Aim of the task » Every line of the material below needs to be copied exactly; omit the pictures.

● ● ●

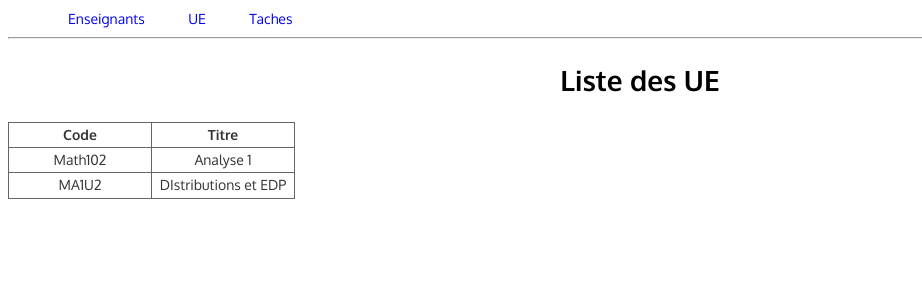
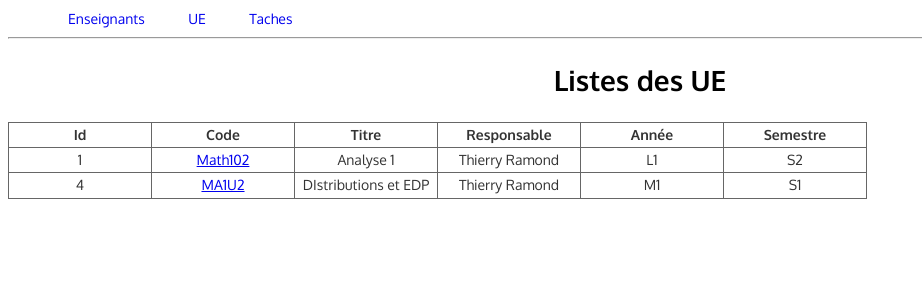
Before and after one commit to thierryramond/trServ, a Django app: page /ue/ in a window 1280 px wide. Shown: the top 300 px of the page, without its empty margins (0-922 px from the left). Run offline with Django 3.2, Linux system fonts and the light colour scheme; data comes from the database, SQL or seed files in the repository; parts of the project's set-up code (start-up, migrations or seed data) failed here and were passed over.

Commit message:
ue cliquables

```diff
--- a/trServ/services/models.py
+++ b/trServ/services/models.py
@@ -14,7 +14,7 @@ class Enseignant(models.Model):
 	attribué = models.IntegerField (default = 0)
 
 	def __str__(self):
-		return ('{0}, {1}'.format(self.nom, self.prenom))
+		return ('{1} {0}'.format(self.nom, self.prenom))
 
 
 class Ue(models.Model):
@@ -39,16 +39,16 @@ class Ue(models.Model):
 	nombre_soutien = models.IntegerField()
 
 	def __str__(self):
-		return ('{0}, {1}'.format(self.code, self.titre))
+		return ('{0} - {1}'.format(self.code, self.titre))
 
 
 class Tache(models.Model):
 	ue = models.ForeignKey(Ue)
-	enseignant = models.ForeignKey(Enseignant)
+	attribué_à = models.ForeignKey(Enseignant)
 	nature = models.CharField(max_length = 20)
-	horaire_reel = models.IntegerField
-	horaire_eqtd = models.IntegerField
+	horaire_reel = models.IntegerField()
+	horaire_eqtd = models.IntegerField()
 	modifié_le = models. DateTimeField(auto_now = True)
 
 	def __str__(self):
-		return ('{0}, {1}'.format(self.ue, self.nature))
+		return ('{0} - {1}'.format(self.ue,  self.nature))
--- a/trServ/services/templates/services/UE.html
+++ b/trServ/services/templates/services/UE.html
@@ -4,21 +4,34 @@
 
 {% block content %}
 
-<h1>Liste des UE</h1>
+<h1>Listes des UE</h1>
 <table>
 <tr>
-
+	<th>Id</th>
 	<th>Code</th>
 	<th>Titre</th>
+	<th>Responsable</th>
+	<th>Année</th>
+	<th>Semestre</th>
 
 </tr>
 {% for ue in Ue %}
 <tr>
+	<td>{{ue.id}}</td>
 	<td>
-		{{ue.code}}
+		<a href="{{ue.code}}">{{ue.code}}</a>
 	</td>
 	<td>
 		{{ue.titre}}
+	</td>
+	<td>
+		{{ue.responsable}}
+	</td>
+	<td>
+		{{ue.année}}
+	</td>
+	<td>
+		{{ue.semestre}}
 	</td>
 
 </tr>
--- a/trServ/services/views.py
+++ b/trServ/services/views.py
@@ -50,3 +50,7 @@ def nouvelleue(request):
         form = UeForm()  # Nous créons un formulaire vide
 
     return render(request, "services/ue_form.html", locals())
+
+
+def une_ue(request,code):
+    return render(request, "services/une_ue.html", {'code': code})
--- a/trServ/trServ/urls.py
+++ b/trServ/trServ/urls.py
@@ -5,12 +5,13 @@ urlpatterns = [
     # Examples:
     # url(r'^$', 'trServ.views.home', name='home'),
     # url(r'^blog/', include('blog.urls')),
-
+    url(r'^$', 'services.views.home'),
     url(r'^admin/', include(admin.site.urls)),
     url(r'^accueil/', 'services.views.home'),
     url(r'^enseignants/', 'services.views.liste_enseignants'),
-    url(r'^ue/', 'services.views.liste_ue'),
+    url(r'^ue/$', 'services.views.liste_ue'),
     url(r'^taches/', 'services.views.liste_taches'),
     url(r'^nouvelens/', 'services.views.nouvelens'),
     url(r'^nouvelleue/', 'services.views.nouvelleue'),
+    url(r'ue/(?P<code>.+$)', 'services.views.une_ue'),
 ]
```
Also changed, not shown: trServ/services/templates/services/taches.html (+8 -0 lines), trServ/services/templates/services/une_ue.html (added, +10 -0 lines), trServ/services/urls.py (deleted, +0 -9 lines), trServ/db.sqlite3, trServ/figure_1.png (deleted), trServ/services/migrations/0009_auto_20150413_1443.py (added), trServ/services/migrations/0010_auto_20150413_2146.py (added).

● ● ●

Response area »
Before and after one commit to thierryramond/trServ, a Django app: page /ue/ in a window 1280 px wide. Shown: the top 300 px of the page, without its empty margins (0-922 px from the left). Run offline with Django 3.2, Linux system fonts and the light colour scheme; data comes from the database, SQL or seed files in the repository; parts of the project's set-up code (start-up, migrations or seed data) failed here and were passed over.

Commit message:
ue cliquables

```diff
--- a/trServ/services/models.py
+++ b/trServ/services/models.py
@@ -14,7 +14,7 @@ class Enseignant(models.Model):
 	attribué = models.IntegerField (default = 0)
 
 	def __str__(self):
-		return ('{0}, {1}'.format(self.nom, self.prenom))
+		return ('{1} {0}'.format(self.nom, self.prenom))
 
 
 class Ue(models.Model):
@@ -39,16 +39,16 @@ class Ue(models.Model):
 	nombre_soutien = models.IntegerField()
 
 	def __str__(self):
-		return ('{0}, {1}'.format(self.code, self.titre))
+		return ('{0} - {1}'.format(self.code, self.titre))
 
 
 class Tache(models.Model):
 	ue = models.ForeignKey(Ue)
-	enseignant = models.ForeignKey(Enseignant)
+	attribué_à = models.ForeignKey(Enseignant)
 	nature = models.CharField(max_length = 20)
-	horaire_reel = models.IntegerField
-	horaire_eqtd = models.IntegerField
+	horaire_reel = models.IntegerField()
+	horaire_eqtd = models.IntegerField()
 	modifié_le = models. DateTimeField(auto_now = True)
 
 	def __str__(self):
-		return ('{0}, {1}'.format(self.ue, self.nature))
+		return ('{0} - {1}'.format(self.ue,  self.nature))
--- a/trServ/services/templates/services/UE.html
+++ b/trServ/services/templates/services/UE.html
@@ -4,21 +4,34 @@
 
 {% block content %}
 
-<h1>Liste des UE</h1>
+<h1>Listes des UE</h1>
 <table>
 <tr>
-
+	<th>Id</th>
 	<th>Code</th>
 	<th>Titre</th>
+	<th>Responsable</th>
+	<th>Année</th>
+	<th>Semestre</th>
 
 </tr>
 {% for ue in Ue %}
 <tr>
+	<td>{{ue.id}}</td>
 	<td>
-		{{ue.code}}
+		<a href="{{ue.code}}">{{ue.code}}</a>
 	</td>
 	<td>
 		{{ue.titre}}
+	</td>
+	<td>
+		{{ue.responsable}}
+	</td>
+	<td>
+		{{ue.année}}
+	</td>
+	<td>
+		{{ue.semestre}}
 	</td>
 
 </tr>
--- a/trServ/services/views.py
+++ b/trServ/services/views.py
@@ -50,3 +50,7 @@ def nouvelleue(request):
         form = UeForm()  # Nous créons un formulaire vide
 
     return render(request, "services/ue_form.html", locals())
+
+
+def une_ue(request,code):
+    return render(request, "services/une_ue.html", {'code': code})
--- a/trServ/trServ/urls.py
+++ b/trServ/trServ/urls.py
@@ -5,12 +5,13 @@ urlpatterns = [
     # Examples:
     # url(r'^$', 'trServ.views.home', name='home'),
     # url(r'^blog/', include('blog.urls')),
-
+    url(r'^$', 'services.views.home'),
     url(r'^admin/', include(admin.site.urls)),
     url(r'^accueil/', 'services.views.home'),
     url(r'^enseignants/', 'services.views.liste_enseignants'),
-    url(r'^ue/', 'services.views.liste_ue'),
+    url(r'^ue/$', 'services.views.liste_ue'),
     url(r'^taches/', 'services.views.liste_taches'),
     url(r'^nouvelens/', 'services.views.nouvelens'),
     url(r'^nouvelleue/', 'services.views.nouvelleue'),
+    url(r'ue/(?P<code>.+$)', 'services.views.une_ue'),
 ]
```
Also changed, not shown: trServ/services/templates/services/taches.html (+8 -0 lines), trServ/services/templates/services/une_ue.html (added, +10 -0 lines), trServ/services/urls.py (deleted, +0 -9 lines), trServ/db.sqlite3, trServ/figure_1.png (deleted), trServ/services/migrations/0009_auto_20150413_1443.py (added), trServ/services/migrations/0010_auto_20150413_2146.py (added).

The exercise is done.